Itemized modification records:
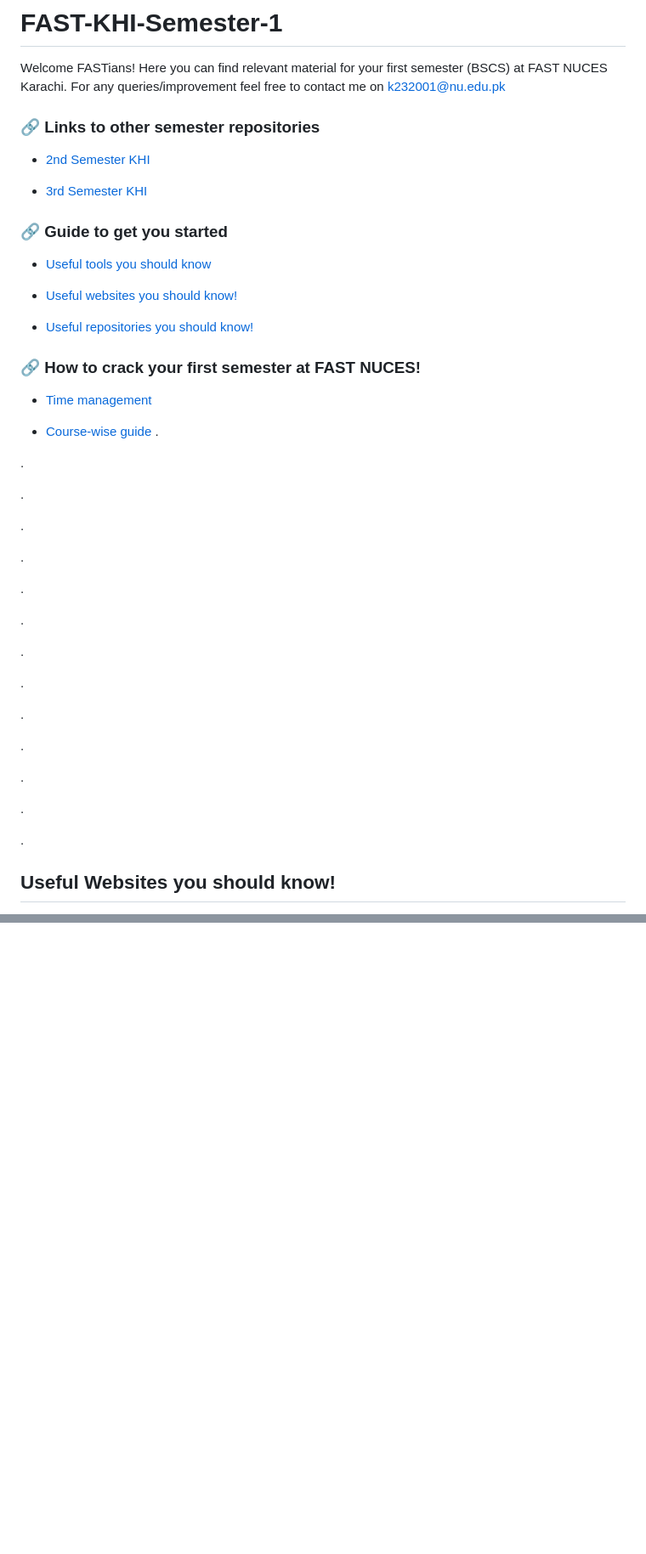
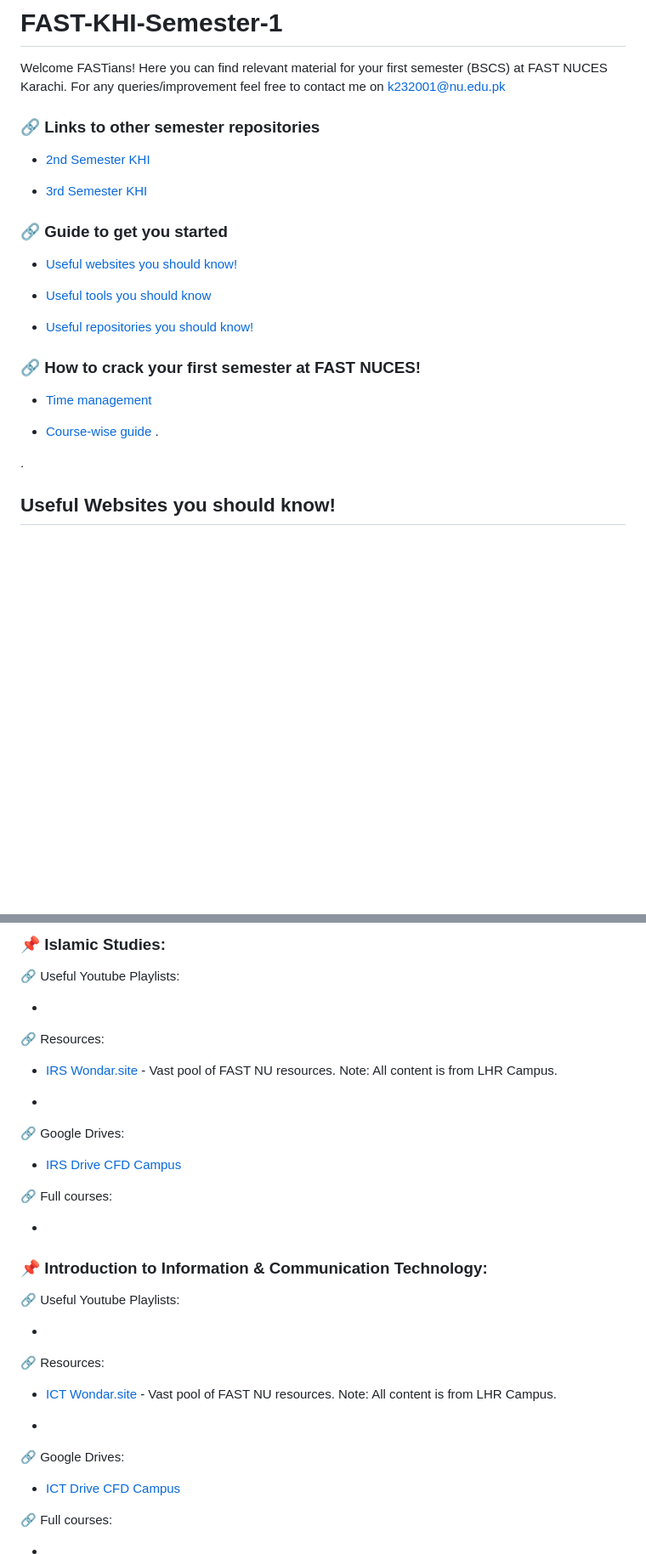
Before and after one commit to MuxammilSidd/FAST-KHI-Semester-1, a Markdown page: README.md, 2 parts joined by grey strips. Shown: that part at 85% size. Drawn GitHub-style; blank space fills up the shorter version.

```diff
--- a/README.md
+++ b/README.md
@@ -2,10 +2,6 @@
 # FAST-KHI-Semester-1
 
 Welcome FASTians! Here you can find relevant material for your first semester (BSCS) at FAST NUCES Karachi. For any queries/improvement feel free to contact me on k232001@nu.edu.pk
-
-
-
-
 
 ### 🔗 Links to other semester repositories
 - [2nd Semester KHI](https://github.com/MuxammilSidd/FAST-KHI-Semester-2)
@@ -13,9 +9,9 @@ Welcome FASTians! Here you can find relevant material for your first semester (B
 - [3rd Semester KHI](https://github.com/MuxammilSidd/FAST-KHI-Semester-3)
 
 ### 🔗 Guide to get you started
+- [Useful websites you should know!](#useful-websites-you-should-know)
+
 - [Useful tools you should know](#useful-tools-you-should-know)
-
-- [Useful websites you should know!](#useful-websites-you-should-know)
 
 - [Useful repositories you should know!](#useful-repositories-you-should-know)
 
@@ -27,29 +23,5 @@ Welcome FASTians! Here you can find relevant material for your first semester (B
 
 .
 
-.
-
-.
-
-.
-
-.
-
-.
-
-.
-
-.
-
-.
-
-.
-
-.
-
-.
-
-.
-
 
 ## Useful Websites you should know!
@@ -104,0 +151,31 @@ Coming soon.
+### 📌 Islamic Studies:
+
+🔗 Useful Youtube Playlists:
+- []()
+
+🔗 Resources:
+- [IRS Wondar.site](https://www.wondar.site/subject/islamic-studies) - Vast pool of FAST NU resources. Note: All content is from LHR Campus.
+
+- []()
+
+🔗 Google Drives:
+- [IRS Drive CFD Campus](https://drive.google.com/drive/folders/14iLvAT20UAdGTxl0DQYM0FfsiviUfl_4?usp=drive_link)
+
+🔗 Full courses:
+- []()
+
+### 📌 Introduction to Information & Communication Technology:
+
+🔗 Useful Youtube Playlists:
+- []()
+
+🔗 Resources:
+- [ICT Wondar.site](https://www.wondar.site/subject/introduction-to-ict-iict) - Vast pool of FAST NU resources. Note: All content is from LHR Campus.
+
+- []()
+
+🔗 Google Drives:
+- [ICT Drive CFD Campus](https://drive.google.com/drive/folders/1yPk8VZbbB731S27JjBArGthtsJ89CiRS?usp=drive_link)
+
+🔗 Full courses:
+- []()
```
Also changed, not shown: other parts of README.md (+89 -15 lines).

WORK TO COMPLETE: Please give the number of lines above in which the word "https" appears, without any other text.

REPLY: 6